WHAT YOU NEED TO DO — Output the data word for word, dropping every image.

[Web page edit records]
----------
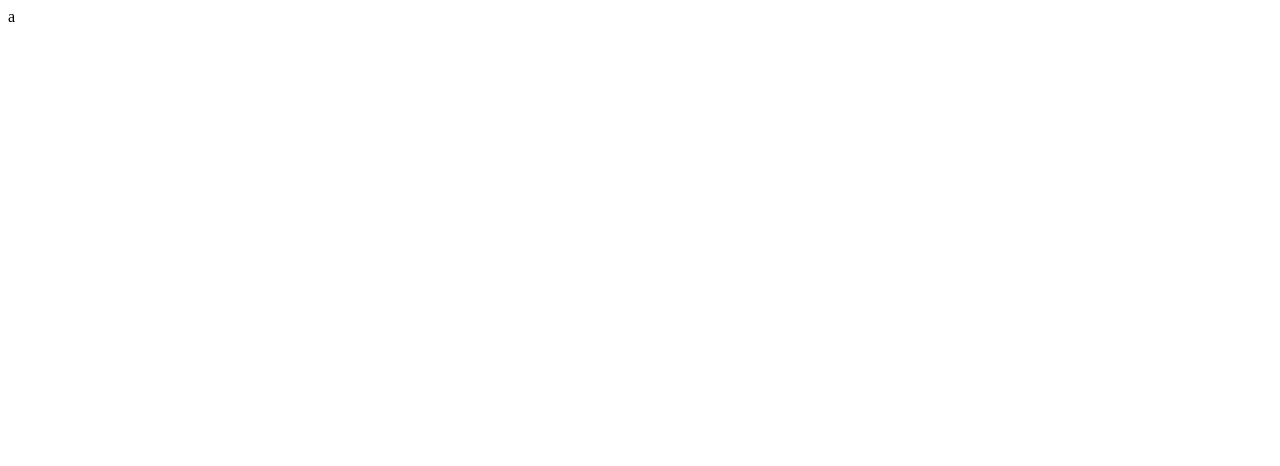
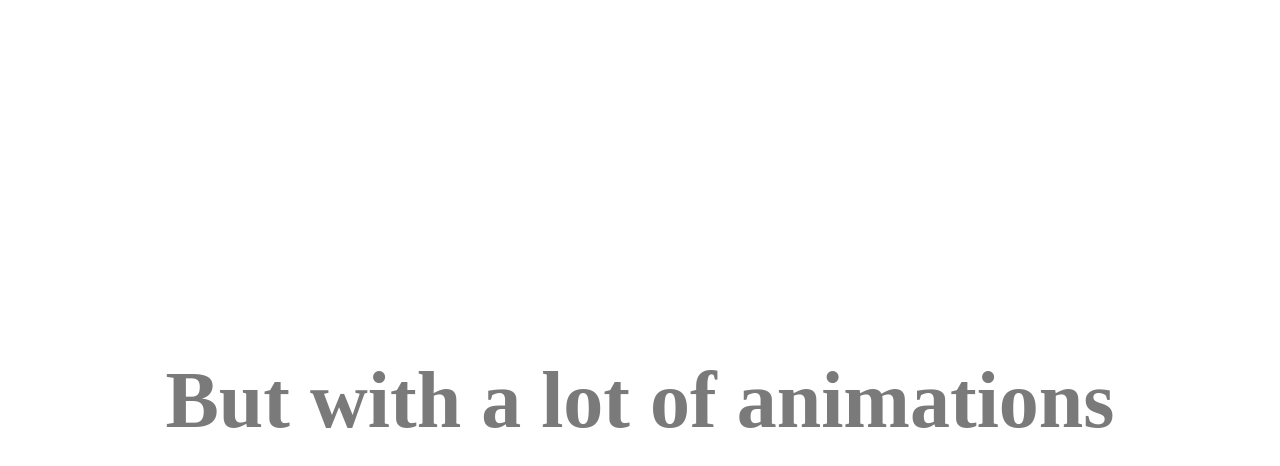
Before and after one commit to dan-hub/dpn-page, a React (Create React App) app: page / in a window 1280 px wide. Shown: the top 466 px of the page. Built offline with nearby package versions, Linux system fonts and the light colour scheme.

Commit message:
animations: setup initial messages

```diff
--- a/src/App.js
+++ b/src/App.js
@@ -1,7 +1,96 @@
-import React from 'react'
+import React, { useEffect, useState } from 'react'
+import anime from 'animejs/lib/anime.es.js'
+import styled, { createGlobalStyle } from 'styled-components'
+
+const GloabalStyle = createGlobalStyle`
+  body {
+    overflow: hidden;
+    margin: 0;
+  }
+`
 
 const App = () => {
-  return <div>a</div>
+  // Text showed on initial animations
+  const [currentText, setCurrentText] = useState('Just another portifolio')
+
+  // Execute timeline
+  useEffect(() => {
+    const timeline = anime.timeline({
+      easing: 'linear',
+    })
+    timeline
+      .add({
+        targets: '.animation-container h1',
+        keyframes: [{ opacity: 0 }, { opacity: 1 }, { opacity: 1 }, { opacity: 0 }],
+        duration: 4000,
+        changeComplete: function() {
+          setCurrentText('But with a lot of animations')
+        },
+      })
+      .add({
+        targets: '.animation-container h1',
+        keyframes: [{ opacity: 0 }, { opacity: 1 }, { opacity: 1 }, { opacity: 0 }],
+        duration: 4000,
+        changeComplete: function() {
+          setCurrentText('')
+        },
+      })
+      .add({
+        targets: '.animation-container path',
+        strokeDashoffset: [anime.setDashoffset, 0],
+        easing: 'cubicBezier(.1,.69,.93,.65)',
+        duration: 4000,
+        delay: 1000,
+        direction: 'alternate',
+      })
+      .add({
+        targets: '.animation-container',
+        duration: 1500,
+        rotate: 90,
+        translateX: -200,
+        scale: 24,
+      })
+  }, [])
+
+  return (
+    <React.Fragment>
+      <GloabalStyle />
+      <AnimationContainer className='animation-container'>
+        <h1>{currentText}</h1>
+        <svg width='799.9999999999999' height='600' xmlns='http://www.w3.org/2000/svg'>
+          <path
+            stroke='black'
+            d='m411.563668,116.628393l-0.97417,307.38946c-153.89595,0.3316 -150.75319,-152.67257 2.13913,-152.49492c152.89232,0.17765 161.805001,-132.85821 7.752241,-134.02089'
+            opacity='1'
+            fill-opacity='null'
+            stroke-opacity='null'
+            stroke-width='42'
+            fill='none'
+          />
+        </svg>
+      </AnimationContainer>
+    </React.Fragment>
+  )
 }
 
+const AnimationContainer = styled.div`
+  position: relative;
+  overflow: hidden;
+  width: 100vw;
+  height: 100vh;
+  background-color: white;
+  display: flex;
+  align-items: center;
+  justify-content: center;
+  font-size: 40px;
+  color: black;
+  h1 {
+    opacity: 0;
+  }
+  > * {
+    margin: auto;
+    position: absolute;
+  }
+`
+
 export default App
```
----------
EXERCISE OUTPUT —
Before and after one commit to dan-hub/dpn-page, a React (Create React App) app: page / in a window 1280 px wide. Shown: the top 466 px of the page. Built offline with nearby package versions, Linux system fonts and the light colour scheme.

Commit message:
animations: setup initial messages

```diff
--- a/src/App.js
+++ b/src/App.js
@@ -1,7 +1,96 @@
-import React from 'react'
+import React, { useEffect, useState } from 'react'
+import anime from 'animejs/lib/anime.es.js'
+import styled, { createGlobalStyle } from 'styled-components'
+
+const GloabalStyle = createGlobalStyle`
+  body {
+    overflow: hidden;
+    margin: 0;
+  }
+`
 
 const App = () => {
-  return <div>a</div>
+  // Text showed on initial animations
+  const [currentText, setCurrentText] = useState('Just another portifolio')
+
+  // Execute timeline
+  useEffect(() => {
+    const timeline = anime.timeline({
+      easing: 'linear',
+    })
+    timeline
+      .add({
+        targets: '.animation-container h1',
+        keyframes: [{ opacity: 0 }, { opacity: 1 }, { opacity: 1 }, { opacity: 0 }],
+        duration: 4000,
+        changeComplete: function() {
+          setCurrentText('But with a lot of animations')
+        },
+      })
+      .add({
+        targets: '.animation-container h1',
+        keyframes: [{ opacity: 0 }, { opacity: 1 }, { opacity: 1 }, { opacity: 0 }],
+        duration: 4000,
+        changeComplete: function() {
+          setCurrentText('')
+        },
+      })
+      .add({
+        targets: '.animation-container path',
+        strokeDashoffset: [anime.setDashoffset, 0],
+        easing: 'cubicBezier(.1,.69,.93,.65)',
+        duration: 4000,
+        delay: 1000,
+        direction: 'alternate',
+      })
+      .add({
+        targets: '.animation-container',
+        duration: 1500,
+        rotate: 90,
+        translateX: -200,
+        scale: 24,
+      })
+  }, [])
+
+  return (
+    <React.Fragment>
+      <GloabalStyle />
+      <AnimationContainer className='animation-container'>
+        <h1>{currentText}</h1>
+        <svg width='799.9999999999999' height='600' xmlns='http://www.w3.org/2000/svg'>
+          <path
+            stroke='black'
+            d='m411.563668,116.628393l-0.97417,307.38946c-153.89595,0.3316 -150.75319,-152.67257 2.13913,-152.49492c152.89232,0.17765 161.805001,-132.85821 7.752241,-134.02089'
+            opacity='1'
+            fill-opacity='null'
+            stroke-opacity='null'
+            stroke-width='42'
+            fill='none'
+          />
+        </svg>
+      </AnimationContainer>
+    </React.Fragment>
+  )
 }
 
+const AnimationContainer = styled.div`
+  position: relative;
+  overflow: hidden;
+  width: 100vw;
+  height: 100vh;
+  background-color: white;
+  display: flex;
+  align-items: center;
+  justify-content: center;
+  font-size: 40px;
+  color: black;
+  h1 {
+    opacity: 0;
+  }
+  > * {
+    margin: auto;
+    position: absolute;
+  }
+`
+
 export default App
```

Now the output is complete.